It replaces the space telescope The Hubble Telescope, which for thirty years has provided scientists with data that changed the view of the universe but also with fascinating images that have been disseminated around the world.

The James Webb Telescope has a mirror two and a half times larger than its predecessor. Since the telescope is located outside of Earth’s disturbing atmosphere, the images sent back to Earth will give an unprecedented view of the universe.

Thanks to the telescope Light also collects in the infrared portion of the spectrum, and can see through gas clouds that have obscured the view to the farthest galaxies.
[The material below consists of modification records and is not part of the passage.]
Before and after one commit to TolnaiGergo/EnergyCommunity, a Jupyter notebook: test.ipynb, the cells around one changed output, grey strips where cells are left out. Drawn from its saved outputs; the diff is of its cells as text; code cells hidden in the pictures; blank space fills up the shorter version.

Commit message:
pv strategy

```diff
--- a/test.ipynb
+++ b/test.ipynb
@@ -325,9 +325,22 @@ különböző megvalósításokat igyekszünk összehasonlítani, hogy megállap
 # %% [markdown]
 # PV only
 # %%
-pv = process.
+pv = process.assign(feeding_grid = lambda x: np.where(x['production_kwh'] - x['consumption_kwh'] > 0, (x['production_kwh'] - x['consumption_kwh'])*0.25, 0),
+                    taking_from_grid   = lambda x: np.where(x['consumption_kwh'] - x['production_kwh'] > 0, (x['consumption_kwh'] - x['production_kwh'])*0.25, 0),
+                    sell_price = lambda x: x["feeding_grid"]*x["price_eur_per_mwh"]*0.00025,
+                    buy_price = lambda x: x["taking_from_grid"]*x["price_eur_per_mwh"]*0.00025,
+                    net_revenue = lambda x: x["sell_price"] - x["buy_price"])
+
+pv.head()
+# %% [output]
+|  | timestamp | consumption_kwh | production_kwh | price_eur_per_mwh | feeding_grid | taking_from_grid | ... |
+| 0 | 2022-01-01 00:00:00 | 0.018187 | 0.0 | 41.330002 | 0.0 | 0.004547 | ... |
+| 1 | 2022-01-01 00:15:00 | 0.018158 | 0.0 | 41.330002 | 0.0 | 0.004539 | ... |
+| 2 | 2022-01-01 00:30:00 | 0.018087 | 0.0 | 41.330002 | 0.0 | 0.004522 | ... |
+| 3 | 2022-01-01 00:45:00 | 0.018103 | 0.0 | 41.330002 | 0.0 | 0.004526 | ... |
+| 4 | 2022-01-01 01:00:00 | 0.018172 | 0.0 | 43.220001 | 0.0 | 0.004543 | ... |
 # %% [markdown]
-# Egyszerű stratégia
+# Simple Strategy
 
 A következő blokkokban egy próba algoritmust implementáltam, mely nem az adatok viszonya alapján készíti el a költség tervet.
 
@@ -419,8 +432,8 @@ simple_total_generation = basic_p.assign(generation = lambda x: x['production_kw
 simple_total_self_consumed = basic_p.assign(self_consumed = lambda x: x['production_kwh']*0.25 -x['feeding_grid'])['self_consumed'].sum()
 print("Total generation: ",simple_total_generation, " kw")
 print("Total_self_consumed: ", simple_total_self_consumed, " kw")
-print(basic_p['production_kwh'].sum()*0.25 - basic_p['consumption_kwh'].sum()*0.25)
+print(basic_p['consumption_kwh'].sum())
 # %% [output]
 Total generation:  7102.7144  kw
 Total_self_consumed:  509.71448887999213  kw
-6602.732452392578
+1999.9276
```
Another part of the mission is to study the so-called exoplanets, planets outside our solar system, especially if they have atmospheres that could present opportunities for life as we know it.